# Collected data
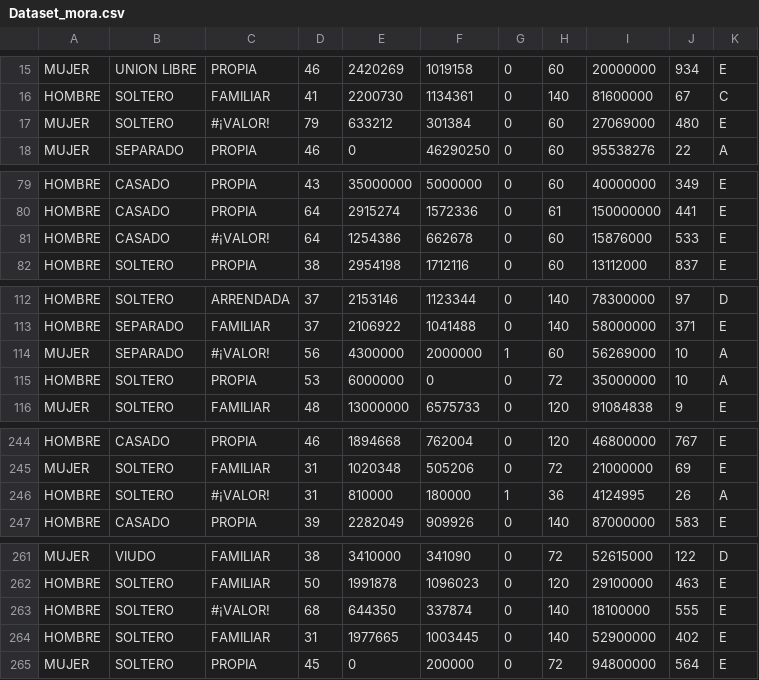
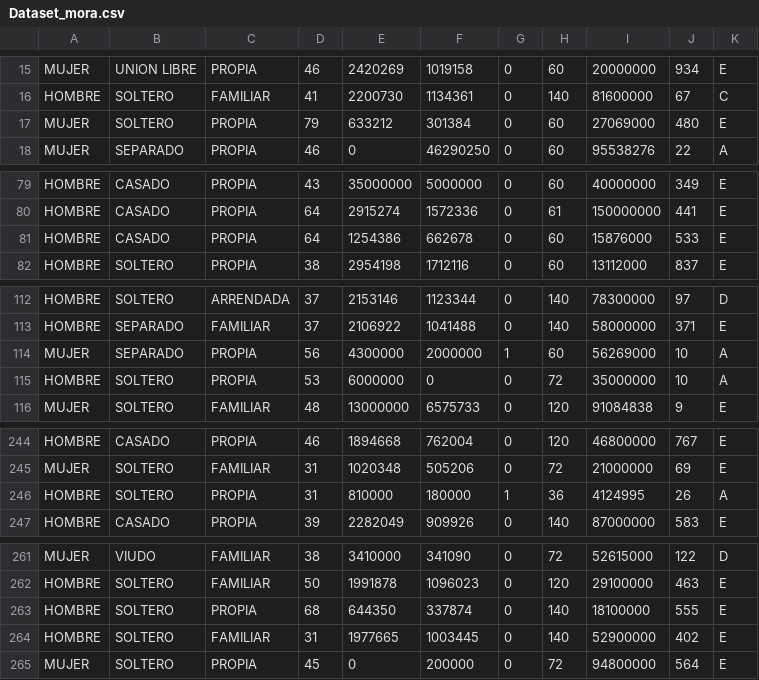
Before and after one commit to YesidCastelblanco/Dataset_clientes_mora, a CSV file: Dataset_mora.csv, drawn as a sheet; only a part is shown, gaps mark what is left out; the diff covers the shown part only; the diff names each change by its address in the sheet, - before the commit and + after, or states it on an @@ line.

```diff
--- a/Dataset_mora.csv
+++ b/Dataset_mora.csv
-C17: #¡VALOR!
+C17: PROPIA
-C81: #¡VALOR!
+C81: PROPIA
-C114: #¡VALOR!
+C114: PROPIA
-C246: #¡VALOR!
+C246: PROPIA
-C263: #¡VALOR!
+C263: PROPIA
```
Also changed, not shown: 16 edited cells elsewhere in this file.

# Activity
Repeat the entries faithfully. Any picture gets left out.

# Answer
Before and after one commit to YesidCastelblanco/Dataset_clientes_mora, a CSV file: Dataset_mora.csv, drawn as a sheet; only a part is shown, gaps mark what is left out; the diff covers the shown part only; the diff names each change by its address in the sheet, - before the commit and + after, or states it on an @@ line.

```diff
--- a/Dataset_mora.csv
+++ b/Dataset_mora.csv
-C17: #¡VALOR!
+C17: PROPIA
-C81: #¡VALOR!
+C81: PROPIA
-C114: #¡VALOR!
+C114: PROPIA
-C246: #¡VALOR!
+C246: PROPIA
-C263: #¡VALOR!
+C263: PROPIA
```
Also changed, not shown: 16 edited cells elsewhere in this file.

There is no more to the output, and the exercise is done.